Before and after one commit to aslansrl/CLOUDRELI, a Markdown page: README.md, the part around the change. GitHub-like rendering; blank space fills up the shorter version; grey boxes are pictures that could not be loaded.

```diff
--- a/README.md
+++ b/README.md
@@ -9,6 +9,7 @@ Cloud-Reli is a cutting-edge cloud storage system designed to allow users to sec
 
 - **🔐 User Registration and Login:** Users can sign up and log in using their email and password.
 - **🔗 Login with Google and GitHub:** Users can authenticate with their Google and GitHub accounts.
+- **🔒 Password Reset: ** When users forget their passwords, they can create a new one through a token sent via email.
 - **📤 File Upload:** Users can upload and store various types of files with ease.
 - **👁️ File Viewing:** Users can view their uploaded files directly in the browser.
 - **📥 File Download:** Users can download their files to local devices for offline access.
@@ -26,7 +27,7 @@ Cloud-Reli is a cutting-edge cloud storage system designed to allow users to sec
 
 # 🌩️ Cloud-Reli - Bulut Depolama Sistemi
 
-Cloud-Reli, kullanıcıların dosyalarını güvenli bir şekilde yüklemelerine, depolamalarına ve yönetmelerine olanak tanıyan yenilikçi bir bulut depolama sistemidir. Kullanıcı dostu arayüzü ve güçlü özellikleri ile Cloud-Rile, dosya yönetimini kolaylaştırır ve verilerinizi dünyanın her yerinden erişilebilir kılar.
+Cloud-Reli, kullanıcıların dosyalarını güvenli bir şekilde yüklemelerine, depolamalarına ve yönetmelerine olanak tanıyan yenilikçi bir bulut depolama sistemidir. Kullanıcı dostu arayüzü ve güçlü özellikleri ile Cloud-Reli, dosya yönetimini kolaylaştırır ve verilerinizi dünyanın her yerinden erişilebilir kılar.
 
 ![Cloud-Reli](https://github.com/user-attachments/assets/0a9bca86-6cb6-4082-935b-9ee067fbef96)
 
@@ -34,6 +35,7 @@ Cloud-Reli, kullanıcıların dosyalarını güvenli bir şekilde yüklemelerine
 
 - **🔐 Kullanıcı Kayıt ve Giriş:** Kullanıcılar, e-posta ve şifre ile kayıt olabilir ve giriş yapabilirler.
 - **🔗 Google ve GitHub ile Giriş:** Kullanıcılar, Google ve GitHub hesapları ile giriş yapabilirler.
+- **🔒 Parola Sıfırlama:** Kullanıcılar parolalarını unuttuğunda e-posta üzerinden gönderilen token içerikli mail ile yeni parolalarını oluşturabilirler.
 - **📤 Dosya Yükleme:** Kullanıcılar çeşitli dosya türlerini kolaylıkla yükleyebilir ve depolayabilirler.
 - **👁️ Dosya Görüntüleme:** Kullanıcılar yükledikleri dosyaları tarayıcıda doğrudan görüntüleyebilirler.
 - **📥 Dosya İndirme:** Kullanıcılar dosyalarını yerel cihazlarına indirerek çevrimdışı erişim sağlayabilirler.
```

# YOUR ASSIGNMENT:
Each record, exactly as written, is to be printed again.

# ANSWER TO THIS EXERCISE:
Before and after one commit to aslansrl/CLOUDRELI, a Markdown page: README.md, the part around the change. GitHub-like rendering; blank space fills up the shorter version; grey boxes are pictures that could not be loaded.

```diff
--- a/README.md
+++ b/README.md
@@ -9,6 +9,7 @@ Cloud-Reli is a cutting-edge cloud storage system designed to allow users to sec
 
 - **🔐 User Registration and Login:** Users can sign up and log in using their email and password.
 - **🔗 Login with Google and GitHub:** Users can authenticate with their Google and GitHub accounts.
+- **🔒 Password Reset: ** When users forget their passwords, they can create a new one through a token sent via email.
 - **📤 File Upload:** Users can upload and store various types of files with ease.
 - **👁️ File Viewing:** Users can view their uploaded files directly in the browser.
 - **📥 File Download:** Users can download their files to local devices for offline access.
@@ -26,7 +27,7 @@ Cloud-Reli is a cutting-edge cloud storage system designed to allow users to sec
 
 # 🌩️ Cloud-Reli - Bulut Depolama Sistemi
 
-Cloud-Reli, kullanıcıların dosyalarını güvenli bir şekilde yüklemelerine, depolamalarına ve yönetmelerine olanak tanıyan yenilikçi bir bulut depolama sistemidir. Kullanıcı dostu arayüzü ve güçlü özellikleri ile Cloud-Rile, dosya yönetimini kolaylaştırır ve verilerinizi dünyanın her yerinden erişilebilir kılar.
+Cloud-Reli, kullanıcıların dosyalarını güvenli bir şekilde yüklemelerine, depolamalarına ve yönetmelerine olanak tanıyan yenilikçi bir bulut depolama sistemidir. Kullanıcı dostu arayüzü ve güçlü özellikleri ile Cloud-Reli, dosya yönetimini kolaylaştırır ve verilerinizi dünyanın her yerinden erişilebilir kılar.
 
 ![Cloud-Reli](https://github.com/user-attachments/assets/0a9bca86-6cb6-4082-935b-9ee067fbef96)
 
@@ -34,6 +35,7 @@ Cloud-Reli, kullanıcıların dosyalarını güvenli bir şekilde yüklemelerine
 
 - **🔐 Kullanıcı Kayıt ve Giriş:** Kullanıcılar, e-posta ve şifre ile kayıt olabilir ve giriş yapabilirler.
 - **🔗 Google ve GitHub ile Giriş:** Kullanıcılar, Google ve GitHub hesapları ile giriş yapabilirler.
+- **🔒 Parola Sıfırlama:** Kullanıcılar parolalarını unuttuğunda e-posta üzerinden gönderilen token içerikli mail ile yeni parolalarını oluşturabilirler.
 - **📤 Dosya Yükleme:** Kullanıcılar çeşitli dosya türlerini kolaylıkla yükleyebilir ve depolayabilirler.
 - **👁️ Dosya Görüntüleme:** Kullanıcılar yükledikleri dosyaları tarayıcıda doğrudan görüntüleyebilirler.
 - **📥 Dosya İndirme:** Kullanıcılar dosyalarını yerel cihazlarına indirerek çevrimdışı erişim sağlayabilirler.
```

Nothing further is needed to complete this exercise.